TranslarnaPTC Therapeutics shared the latest news today on efforts to make its experimental drug Translarna available in the U.S. for the treatment of some forms of Duchenne muscular dystrophy (DMD). The company reported that the U.S. Food and Drug Administration (FDA) has denied its first appeal that a New Drug Application for Translarna be accepted and that the FDA conduct a full review of the drug.

PTC completed submission of its NDA to market Translarna in the U.S. in January 2016, but in February received a Refuse to File letter from the FDA stating that the application was not sufficient to permit a review. PTC submitted an appeal in July to escalate continuing discussions with the FDA about a path toward approval for the drug.

The company’s appeal was submitted to the next level of FDA management via the formal dispute regulation process. This process exists to encourage open, prompt discussion of scientific and procedural disputes that arise during the drug development process between FDA and companies. Within the dispute resolution process, PTC has said it is willing to consider multiple pathways to advance a potential FDA approval for Translarna, including the possibility of conducting an additional clinical trial under accelerated approval.

PTC now says it intends to escalate its appeal to the next supervisory level of the FDA as part of a process that may include multiple cycles of appeals to progressively higher levels of the regulatory agency.

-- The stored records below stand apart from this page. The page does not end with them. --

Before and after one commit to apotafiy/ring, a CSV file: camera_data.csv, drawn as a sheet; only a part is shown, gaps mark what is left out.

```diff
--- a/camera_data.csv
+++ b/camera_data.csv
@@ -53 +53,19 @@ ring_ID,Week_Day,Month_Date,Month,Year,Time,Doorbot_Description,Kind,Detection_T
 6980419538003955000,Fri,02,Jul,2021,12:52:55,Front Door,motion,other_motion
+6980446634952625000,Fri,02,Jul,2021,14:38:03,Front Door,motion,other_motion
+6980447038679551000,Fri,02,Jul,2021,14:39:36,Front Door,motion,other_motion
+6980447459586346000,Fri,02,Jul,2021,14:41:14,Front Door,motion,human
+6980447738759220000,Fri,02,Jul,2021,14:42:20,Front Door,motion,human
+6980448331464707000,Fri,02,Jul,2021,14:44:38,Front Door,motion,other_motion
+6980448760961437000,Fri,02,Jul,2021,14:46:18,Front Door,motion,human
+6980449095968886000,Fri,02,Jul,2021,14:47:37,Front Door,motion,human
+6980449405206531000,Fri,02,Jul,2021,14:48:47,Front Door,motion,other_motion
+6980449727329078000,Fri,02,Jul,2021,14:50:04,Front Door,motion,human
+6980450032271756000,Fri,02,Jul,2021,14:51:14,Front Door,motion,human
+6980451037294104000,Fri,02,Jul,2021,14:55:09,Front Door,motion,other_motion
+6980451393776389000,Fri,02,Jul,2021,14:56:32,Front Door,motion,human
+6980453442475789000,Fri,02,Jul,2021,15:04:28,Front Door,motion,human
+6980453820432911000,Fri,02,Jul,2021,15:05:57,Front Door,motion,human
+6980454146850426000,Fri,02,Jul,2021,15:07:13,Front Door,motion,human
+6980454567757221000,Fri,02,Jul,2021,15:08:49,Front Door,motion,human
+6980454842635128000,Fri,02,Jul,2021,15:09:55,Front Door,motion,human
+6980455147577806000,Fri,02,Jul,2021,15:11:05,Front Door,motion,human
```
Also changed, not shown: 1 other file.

A ‘read-through’ strategy

Translarna is under development by PTC to treat DMD caused by a type of genetic mutation known as a “nonsense mutation” or “premature stop codon.” This type of mutation results in production of a protein that is not complete and therefore not functional.

A “read-through” drug, Translarna is designed to act by changing the way muscle cells interpret genetic information, coaxing them to produce a needed muscle protein called dystrophin despite the presence of a nonsense mutation in the dystrophin gene. The drug, which is taken by mouth, may help approximately 13 percent of people with DMD. (Eteplirsen, also known as Exondys 51, recently received accelerated approval by the FDA and, similarly, may benefit approximately 13 percent of boys with DMD; however, the forms of DMD that are targeted by these two treatments are different.)

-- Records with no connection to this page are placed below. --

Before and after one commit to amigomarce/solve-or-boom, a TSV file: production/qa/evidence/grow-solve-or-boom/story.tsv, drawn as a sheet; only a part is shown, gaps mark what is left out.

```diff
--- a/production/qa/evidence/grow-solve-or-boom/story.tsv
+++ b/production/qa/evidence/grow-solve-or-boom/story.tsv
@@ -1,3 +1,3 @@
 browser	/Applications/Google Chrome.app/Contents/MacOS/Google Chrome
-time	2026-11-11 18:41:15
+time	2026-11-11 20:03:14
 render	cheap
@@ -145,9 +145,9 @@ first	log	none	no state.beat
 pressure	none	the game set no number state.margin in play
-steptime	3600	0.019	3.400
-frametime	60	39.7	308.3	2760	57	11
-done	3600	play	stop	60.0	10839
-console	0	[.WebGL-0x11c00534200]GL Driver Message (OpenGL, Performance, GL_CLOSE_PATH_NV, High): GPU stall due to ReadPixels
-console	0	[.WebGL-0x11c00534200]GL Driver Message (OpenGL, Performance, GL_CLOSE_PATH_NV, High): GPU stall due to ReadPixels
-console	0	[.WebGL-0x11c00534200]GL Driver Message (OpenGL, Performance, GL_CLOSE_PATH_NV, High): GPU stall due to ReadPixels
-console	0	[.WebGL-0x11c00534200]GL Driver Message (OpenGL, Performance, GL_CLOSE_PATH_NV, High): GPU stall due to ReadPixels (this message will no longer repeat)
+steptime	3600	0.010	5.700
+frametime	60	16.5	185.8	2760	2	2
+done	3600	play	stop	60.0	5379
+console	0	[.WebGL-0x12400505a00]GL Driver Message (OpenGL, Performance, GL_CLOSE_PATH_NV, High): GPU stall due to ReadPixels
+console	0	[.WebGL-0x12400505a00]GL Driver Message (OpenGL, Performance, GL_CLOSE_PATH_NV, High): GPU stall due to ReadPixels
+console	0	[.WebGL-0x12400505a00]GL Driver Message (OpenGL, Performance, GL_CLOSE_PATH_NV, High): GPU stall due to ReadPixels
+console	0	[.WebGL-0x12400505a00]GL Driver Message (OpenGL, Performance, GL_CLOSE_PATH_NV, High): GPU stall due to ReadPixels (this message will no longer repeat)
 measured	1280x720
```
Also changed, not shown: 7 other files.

Developments to date

In October 2015, PTC announced results from its phase 3 “ACT DMD” clinical trial of Translarna, which demonstrated that although the drug failed to meet its primary endpoint, it was associated with statistically significant improvements to several clinical outcome measures for Translarna-treated patients. Analysis indicated the drug may slow functional decline in DMD patients, with some patients apparently responding more robustly to treatment than others.

In addition to having funded foundational work in DMD, MDA has contributed nearly $3 million towards Translarna’s development and phase 2 clinical testing.

Translarna received “conditional approval” in the European Union in August 2014 for use in people with DMD caused by a nonsense mutation who are at least 5 years old and able to walk.